Around 5 p.m., in early March 2014, Sage Cattabriga-Alosa started hiking through the snow at Grand Targhee, pulling a Honda 3000 portable generator behind him. The plan: to project his motion art—created from Vimeo, photographs, and his drawings—onto snow and ski through it. Over the next eight nights, a 15-man crew, including photographer Adam Clark and cinematographer Todd Jones, fell into an exhausting routine. Film from 8 p.m. to 5 am. Have a beer. Pass out. Wake up. Watch some footage. Repeat. A life-long artist and skier, Sage saw his passions merge into the most unique, and rewarding, powder skiing of his life.
This is the Experience Sage Project.
"Everyone talks about combining art and sports, and that is what this truly is. We experienced that in a live space where the artist's work and vision was projected and mapped onto the snow. It was one of the more inspiring and cool and whole, complete things that I've experienced as a filmmaker, and it's hard to even put words on it. We'd meet at the projector, he'd go in, look at patterns, like, ‘What do you think?' He'd start spinning it and then he'd light map it and do his whole thing.
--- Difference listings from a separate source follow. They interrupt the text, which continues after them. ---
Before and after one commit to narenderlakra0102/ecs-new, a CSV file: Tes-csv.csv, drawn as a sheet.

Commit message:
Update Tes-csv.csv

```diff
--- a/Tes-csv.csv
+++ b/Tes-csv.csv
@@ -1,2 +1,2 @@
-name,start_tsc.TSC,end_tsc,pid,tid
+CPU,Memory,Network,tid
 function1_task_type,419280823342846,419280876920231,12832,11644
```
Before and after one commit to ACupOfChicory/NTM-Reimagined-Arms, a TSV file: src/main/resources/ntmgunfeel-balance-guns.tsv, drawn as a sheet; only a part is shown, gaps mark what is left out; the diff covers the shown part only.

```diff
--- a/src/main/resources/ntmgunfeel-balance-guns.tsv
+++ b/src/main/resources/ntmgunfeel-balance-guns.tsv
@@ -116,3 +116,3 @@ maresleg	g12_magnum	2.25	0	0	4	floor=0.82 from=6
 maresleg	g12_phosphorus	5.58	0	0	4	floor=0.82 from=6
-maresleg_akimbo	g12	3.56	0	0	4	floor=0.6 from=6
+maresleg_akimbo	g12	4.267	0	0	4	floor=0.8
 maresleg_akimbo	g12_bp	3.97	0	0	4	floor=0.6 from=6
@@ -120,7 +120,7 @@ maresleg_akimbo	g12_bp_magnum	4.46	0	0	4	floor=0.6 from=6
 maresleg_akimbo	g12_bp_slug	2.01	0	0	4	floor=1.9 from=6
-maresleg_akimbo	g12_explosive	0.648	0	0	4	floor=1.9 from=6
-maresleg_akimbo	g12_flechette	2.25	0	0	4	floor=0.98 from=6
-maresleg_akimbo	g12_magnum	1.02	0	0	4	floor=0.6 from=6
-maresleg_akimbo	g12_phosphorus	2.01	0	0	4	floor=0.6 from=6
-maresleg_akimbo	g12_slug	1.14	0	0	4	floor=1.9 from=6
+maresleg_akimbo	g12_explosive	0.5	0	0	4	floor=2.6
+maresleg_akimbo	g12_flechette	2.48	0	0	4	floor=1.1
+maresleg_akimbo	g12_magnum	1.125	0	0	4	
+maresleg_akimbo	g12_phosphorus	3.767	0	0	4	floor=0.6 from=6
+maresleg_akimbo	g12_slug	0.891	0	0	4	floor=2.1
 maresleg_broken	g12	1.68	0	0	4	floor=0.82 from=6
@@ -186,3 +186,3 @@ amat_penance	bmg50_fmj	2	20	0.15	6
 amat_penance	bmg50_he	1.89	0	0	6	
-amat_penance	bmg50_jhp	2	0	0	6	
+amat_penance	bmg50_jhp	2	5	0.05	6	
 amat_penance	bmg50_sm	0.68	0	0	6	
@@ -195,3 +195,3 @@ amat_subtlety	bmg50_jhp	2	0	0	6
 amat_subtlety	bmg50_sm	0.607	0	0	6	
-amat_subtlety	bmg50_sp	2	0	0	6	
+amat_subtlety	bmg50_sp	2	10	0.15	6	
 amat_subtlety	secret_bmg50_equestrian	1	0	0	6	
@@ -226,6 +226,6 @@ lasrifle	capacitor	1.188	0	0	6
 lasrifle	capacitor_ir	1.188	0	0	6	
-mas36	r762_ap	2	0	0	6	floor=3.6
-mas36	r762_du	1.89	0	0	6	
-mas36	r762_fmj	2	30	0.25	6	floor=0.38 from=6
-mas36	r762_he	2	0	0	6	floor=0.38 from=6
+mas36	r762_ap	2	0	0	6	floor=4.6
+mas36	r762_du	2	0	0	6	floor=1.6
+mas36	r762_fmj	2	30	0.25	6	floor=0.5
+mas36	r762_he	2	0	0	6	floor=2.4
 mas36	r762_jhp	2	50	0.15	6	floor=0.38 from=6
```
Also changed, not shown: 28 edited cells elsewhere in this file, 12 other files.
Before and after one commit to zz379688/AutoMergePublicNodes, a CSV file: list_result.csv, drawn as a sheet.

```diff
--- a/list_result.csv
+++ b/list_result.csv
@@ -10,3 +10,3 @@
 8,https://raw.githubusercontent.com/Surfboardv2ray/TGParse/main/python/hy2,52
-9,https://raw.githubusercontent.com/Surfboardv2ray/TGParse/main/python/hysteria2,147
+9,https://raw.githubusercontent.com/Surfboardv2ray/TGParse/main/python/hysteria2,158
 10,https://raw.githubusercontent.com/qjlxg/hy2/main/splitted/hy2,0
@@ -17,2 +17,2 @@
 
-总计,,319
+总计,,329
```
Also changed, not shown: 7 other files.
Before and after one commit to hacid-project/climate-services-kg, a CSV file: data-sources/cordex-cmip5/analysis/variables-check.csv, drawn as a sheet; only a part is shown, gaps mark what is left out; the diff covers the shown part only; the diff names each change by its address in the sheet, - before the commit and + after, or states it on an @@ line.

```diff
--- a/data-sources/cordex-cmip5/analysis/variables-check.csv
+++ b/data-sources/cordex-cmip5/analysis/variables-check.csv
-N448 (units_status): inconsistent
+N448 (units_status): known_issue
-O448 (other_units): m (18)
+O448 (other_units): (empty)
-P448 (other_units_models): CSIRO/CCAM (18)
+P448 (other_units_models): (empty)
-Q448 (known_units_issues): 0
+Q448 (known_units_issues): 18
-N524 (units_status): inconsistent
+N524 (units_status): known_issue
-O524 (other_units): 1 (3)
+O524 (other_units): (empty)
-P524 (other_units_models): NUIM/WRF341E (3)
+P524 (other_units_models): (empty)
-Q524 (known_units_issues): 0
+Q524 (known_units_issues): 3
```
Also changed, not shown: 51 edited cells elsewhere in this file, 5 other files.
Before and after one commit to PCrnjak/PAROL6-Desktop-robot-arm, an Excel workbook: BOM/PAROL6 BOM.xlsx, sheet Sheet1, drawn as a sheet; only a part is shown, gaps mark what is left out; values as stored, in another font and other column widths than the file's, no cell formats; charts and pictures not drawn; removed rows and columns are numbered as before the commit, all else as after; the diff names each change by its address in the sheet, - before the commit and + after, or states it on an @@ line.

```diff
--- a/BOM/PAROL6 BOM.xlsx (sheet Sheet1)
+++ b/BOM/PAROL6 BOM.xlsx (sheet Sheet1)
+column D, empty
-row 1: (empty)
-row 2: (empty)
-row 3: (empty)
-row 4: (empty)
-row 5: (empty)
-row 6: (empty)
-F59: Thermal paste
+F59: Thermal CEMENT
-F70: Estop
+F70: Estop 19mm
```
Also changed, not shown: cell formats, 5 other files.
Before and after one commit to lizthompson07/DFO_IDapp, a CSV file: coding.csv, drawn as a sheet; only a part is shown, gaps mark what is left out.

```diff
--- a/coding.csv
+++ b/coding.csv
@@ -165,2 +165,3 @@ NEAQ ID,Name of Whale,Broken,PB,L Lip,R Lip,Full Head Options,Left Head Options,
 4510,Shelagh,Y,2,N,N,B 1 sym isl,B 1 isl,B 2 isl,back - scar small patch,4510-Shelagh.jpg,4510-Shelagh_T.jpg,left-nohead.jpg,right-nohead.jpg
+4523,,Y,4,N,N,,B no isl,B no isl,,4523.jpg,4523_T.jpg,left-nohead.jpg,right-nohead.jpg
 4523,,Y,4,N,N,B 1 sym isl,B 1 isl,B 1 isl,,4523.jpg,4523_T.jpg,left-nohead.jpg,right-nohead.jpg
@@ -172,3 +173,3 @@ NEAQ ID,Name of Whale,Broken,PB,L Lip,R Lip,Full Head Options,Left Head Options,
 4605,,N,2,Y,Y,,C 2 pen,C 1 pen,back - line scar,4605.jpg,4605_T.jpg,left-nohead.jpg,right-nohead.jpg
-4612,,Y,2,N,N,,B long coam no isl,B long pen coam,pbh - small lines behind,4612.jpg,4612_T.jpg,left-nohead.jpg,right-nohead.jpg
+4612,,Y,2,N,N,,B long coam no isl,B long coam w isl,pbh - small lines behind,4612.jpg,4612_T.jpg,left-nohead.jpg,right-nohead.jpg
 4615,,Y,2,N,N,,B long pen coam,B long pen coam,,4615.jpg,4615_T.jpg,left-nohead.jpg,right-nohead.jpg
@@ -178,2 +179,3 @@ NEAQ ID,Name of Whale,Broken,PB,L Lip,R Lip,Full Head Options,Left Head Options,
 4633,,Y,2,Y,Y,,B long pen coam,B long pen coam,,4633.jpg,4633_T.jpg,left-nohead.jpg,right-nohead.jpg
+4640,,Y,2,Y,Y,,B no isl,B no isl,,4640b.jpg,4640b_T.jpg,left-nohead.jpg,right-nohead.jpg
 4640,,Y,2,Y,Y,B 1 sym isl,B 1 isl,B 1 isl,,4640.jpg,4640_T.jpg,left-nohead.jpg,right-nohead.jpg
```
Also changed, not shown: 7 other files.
We'd be all jazzed getting the cameras ready, then he'd hike up to the top, and 3, 2, 1, and go through it and interact with it and explode it, back down to the projector. Really, really mind blowing."
— Todd Jones, cinematographer
"It was part of the goal for all of us to share our experience through photo and video. When you're out there and suddenly you light up this tree or a slope and this piece of terrain that could easily be overlooked during the day all of a sudden comes to life, it becomes this totally different place and you really are transfixed by these shapes and colors. I was super jealous of Sage. I really wanted to ski through it. We'd see the snow up in his face and it'd be changing colors. It changed how we looked at skiing."
— Adam Clark, photographer
Sage grew up in the 500-person town of Alta, Wyoming, down the road from Grand Targhee, the ski area in the shadow of the Tetons that annually receives around 500 inches of snowfall. There, he cut his teeth skiing the same terrain where they filmed. Although Targhee was not originally among their places to shoot, cinematographers Todd and Steve Jones suggested the ski area for its roadside access to short, steep shots.
"We went out and it started dumping, like 16 inches. We were almost stuck getting out of there it snowed so much. By 1 in the morning, my tracks were fully refreshed. As the night went on, things just kept elevating. I was doing a flatspin off a mini cornice at like 3 a.m., I'd land, and it was all black because of all the new snow. That first night blew our heads off."
— Sage Cattabriga-Alosa
By the time Sage was in high school, he was drawn to art. At Central Oregon Community College, in Bend, Oregon, he took every fine arts class available. But it wasn't until a down day on a ski trip to Alaska several years later that he reconnected with it. "I remember sitting in the Tordrillo lodge at 11 at night, and all of a sudden I was like high, just buzzing. I remember just feeling this energy, like "holy shit, I'm so psyched imagining what I can do and it's happening and happening quickly!" says Sage. "Digital grabbed me, and I saw potential of the mobile studio. Suddenly I had this creative outlet. Eventually, I realized that if I wanted to make substantial art, I'd have to go deeper."
The roots of Sage's art are widespread. Artist Andrew Jones, who is known as an electro-mineralist for blending electricity with tools formed from the earth to promote social change through live art performances, inspired Sage to use Photoshop, Zbrush, and Painter programs instead of paints and brushes. The digital programs also fit the nomadic lifestyle of a professional skier. While attending a music festivals, Sage noticed art projected onto music stages. He met the artist, named Random Rab, and began integrating projections with his own art.
"Basically what I would use is Creative Commons motion graphics that I found on Vimeo from VJ artists that gave me free stuff to use how I want. I bought stock images that were compelling with graphics and 3D stuff that I could put some motion to in a VJ program, and blend with my own art and photos. So I was balancing that sample law ground that's similar to hip-hop with that remix kind of style but not blatantly ripping stuff off. So each night and each setup, I would come with this packet of images, and then I'd go sit at the computer for a few minutes and start to put something together with a combination of images reacting together, as well as using 3D mapping software that allows for this huge amount of creativity—making shapes out of nothing. What was being projected was a live art piece created with the structure of pre-made stuff."
— Sage Cattabriga-Alosa